| Exercise prompt |
Your copy should hold every record verbatim and none of the pictures.

◆ ◆ ◆ ◆ ◆

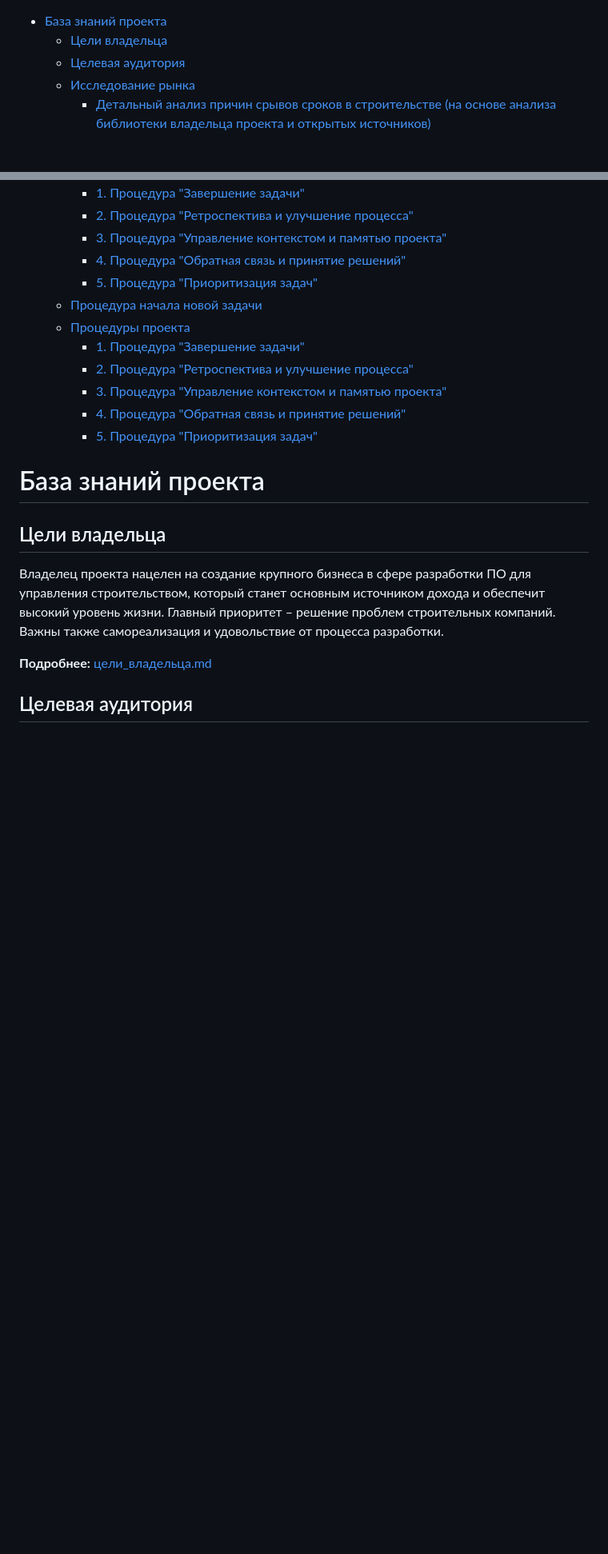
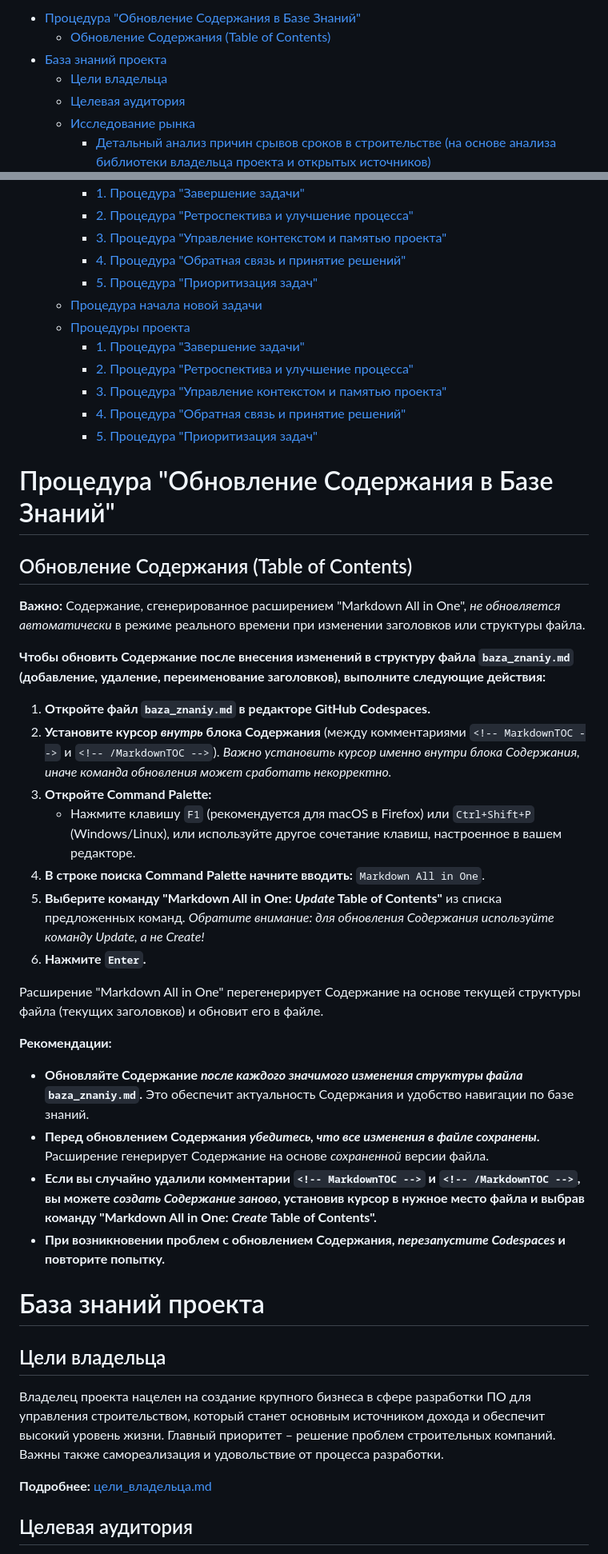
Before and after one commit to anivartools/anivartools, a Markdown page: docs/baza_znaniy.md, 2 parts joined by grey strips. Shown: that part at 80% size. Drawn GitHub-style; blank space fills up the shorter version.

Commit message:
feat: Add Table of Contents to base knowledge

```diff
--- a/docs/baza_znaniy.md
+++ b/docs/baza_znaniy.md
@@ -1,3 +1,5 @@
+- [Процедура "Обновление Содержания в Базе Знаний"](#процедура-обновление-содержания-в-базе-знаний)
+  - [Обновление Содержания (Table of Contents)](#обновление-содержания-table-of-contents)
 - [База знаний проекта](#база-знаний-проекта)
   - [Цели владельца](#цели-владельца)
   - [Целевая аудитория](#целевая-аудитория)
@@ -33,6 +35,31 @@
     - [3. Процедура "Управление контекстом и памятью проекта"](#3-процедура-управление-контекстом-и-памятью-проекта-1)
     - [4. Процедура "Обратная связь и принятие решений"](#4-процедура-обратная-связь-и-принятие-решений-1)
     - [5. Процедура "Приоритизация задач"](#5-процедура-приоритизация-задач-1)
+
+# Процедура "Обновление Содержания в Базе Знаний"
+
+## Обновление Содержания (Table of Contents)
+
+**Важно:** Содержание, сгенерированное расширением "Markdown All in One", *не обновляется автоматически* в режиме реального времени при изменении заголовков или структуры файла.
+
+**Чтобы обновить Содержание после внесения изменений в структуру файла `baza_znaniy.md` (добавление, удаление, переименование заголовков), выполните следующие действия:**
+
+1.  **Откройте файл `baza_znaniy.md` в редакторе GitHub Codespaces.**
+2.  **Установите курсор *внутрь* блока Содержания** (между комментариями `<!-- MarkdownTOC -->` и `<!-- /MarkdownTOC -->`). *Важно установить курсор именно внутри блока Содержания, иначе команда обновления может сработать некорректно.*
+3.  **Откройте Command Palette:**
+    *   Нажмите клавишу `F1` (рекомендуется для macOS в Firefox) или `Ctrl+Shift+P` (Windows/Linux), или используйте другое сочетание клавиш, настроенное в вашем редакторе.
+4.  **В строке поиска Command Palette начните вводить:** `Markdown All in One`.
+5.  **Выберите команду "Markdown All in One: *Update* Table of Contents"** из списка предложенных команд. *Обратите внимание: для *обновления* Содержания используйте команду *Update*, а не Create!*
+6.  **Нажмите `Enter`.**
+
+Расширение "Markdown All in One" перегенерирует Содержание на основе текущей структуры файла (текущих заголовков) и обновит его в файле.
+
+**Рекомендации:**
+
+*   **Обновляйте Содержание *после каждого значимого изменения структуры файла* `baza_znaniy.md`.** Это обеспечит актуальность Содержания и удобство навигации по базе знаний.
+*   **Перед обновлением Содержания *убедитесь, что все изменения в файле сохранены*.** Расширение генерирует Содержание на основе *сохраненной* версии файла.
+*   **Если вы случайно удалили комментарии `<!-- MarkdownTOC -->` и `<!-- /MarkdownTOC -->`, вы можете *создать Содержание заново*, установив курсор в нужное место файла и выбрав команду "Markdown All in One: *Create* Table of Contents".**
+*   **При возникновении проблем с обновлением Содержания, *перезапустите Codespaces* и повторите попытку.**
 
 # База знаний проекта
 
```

◆ ◆ ◆ ◆ ◆

| Result of this task |
Before and after one commit to anivartools/anivartools, a Markdown page: docs/baza_znaniy.md, 2 parts joined by grey strips. Shown: that part at 80% size. Drawn GitHub-style; blank space fills up the shorter version.

Commit message:
feat: Add Table of Contents to base knowledge

```diff
--- a/docs/baza_znaniy.md
+++ b/docs/baza_znaniy.md
@@ -1,3 +1,5 @@
+- [Процедура "Обновление Содержания в Базе Знаний"](#процедура-обновление-содержания-в-базе-знаний)
+  - [Обновление Содержания (Table of Contents)](#обновление-содержания-table-of-contents)
 - [База знаний проекта](#база-знаний-проекта)
   - [Цели владельца](#цели-владельца)
   - [Целевая аудитория](#целевая-аудитория)
@@ -33,6 +35,31 @@
     - [3. Процедура "Управление контекстом и памятью проекта"](#3-процедура-управление-контекстом-и-памятью-проекта-1)
     - [4. Процедура "Обратная связь и принятие решений"](#4-процедура-обратная-связь-и-принятие-решений-1)
     - [5. Процедура "Приоритизация задач"](#5-процедура-приоритизация-задач-1)
+
+# Процедура "Обновление Содержания в Базе Знаний"
+
+## Обновление Содержания (Table of Contents)
+
+**Важно:** Содержание, сгенерированное расширением "Markdown All in One", *не обновляется автоматически* в режиме реального времени при изменении заголовков или структуры файла.
+
+**Чтобы обновить Содержание после внесения изменений в структуру файла `baza_znaniy.md` (добавление, удаление, переименование заголовков), выполните следующие действия:**
+
+1.  **Откройте файл `baza_znaniy.md` в редакторе GitHub Codespaces.**
+2.  **Установите курсор *внутрь* блока Содержания** (между комментариями `<!-- MarkdownTOC -->` и `<!-- /MarkdownTOC -->`). *Важно установить курсор именно внутри блока Содержания, иначе команда обновления может сработать некорректно.*
+3.  **Откройте Command Palette:**
+    *   Нажмите клавишу `F1` (рекомендуется для macOS в Firefox) или `Ctrl+Shift+P` (Windows/Linux), или используйте другое сочетание клавиш, настроенное в вашем редакторе.
+4.  **В строке поиска Command Palette начните вводить:** `Markdown All in One`.
+5.  **Выберите команду "Markdown All in One: *Update* Table of Contents"** из списка предложенных команд. *Обратите внимание: для *обновления* Содержания используйте команду *Update*, а не Create!*
+6.  **Нажмите `Enter`.**
+
+Расширение "Markdown All in One" перегенерирует Содержание на основе текущей структуры файла (текущих заголовков) и обновит его в файле.
+
+**Рекомендации:**
+
+*   **Обновляйте Содержание *после каждого значимого изменения структуры файла* `baza_znaniy.md`.** Это обеспечит актуальность Содержания и удобство навигации по базе знаний.
+*   **Перед обновлением Содержания *убедитесь, что все изменения в файле сохранены*.** Расширение генерирует Содержание на основе *сохраненной* версии файла.
+*   **Если вы случайно удалили комментарии `<!-- MarkdownTOC -->` и `<!-- /MarkdownTOC -->`, вы можете *создать Содержание заново*, установив курсор в нужное место файла и выбрав команду "Markdown All in One: *Create* Table of Contents".**
+*   **При возникновении проблем с обновлением Содержания, *перезапустите Codespaces* и повторите попытку.**
 
 # База знаний проекта
 
```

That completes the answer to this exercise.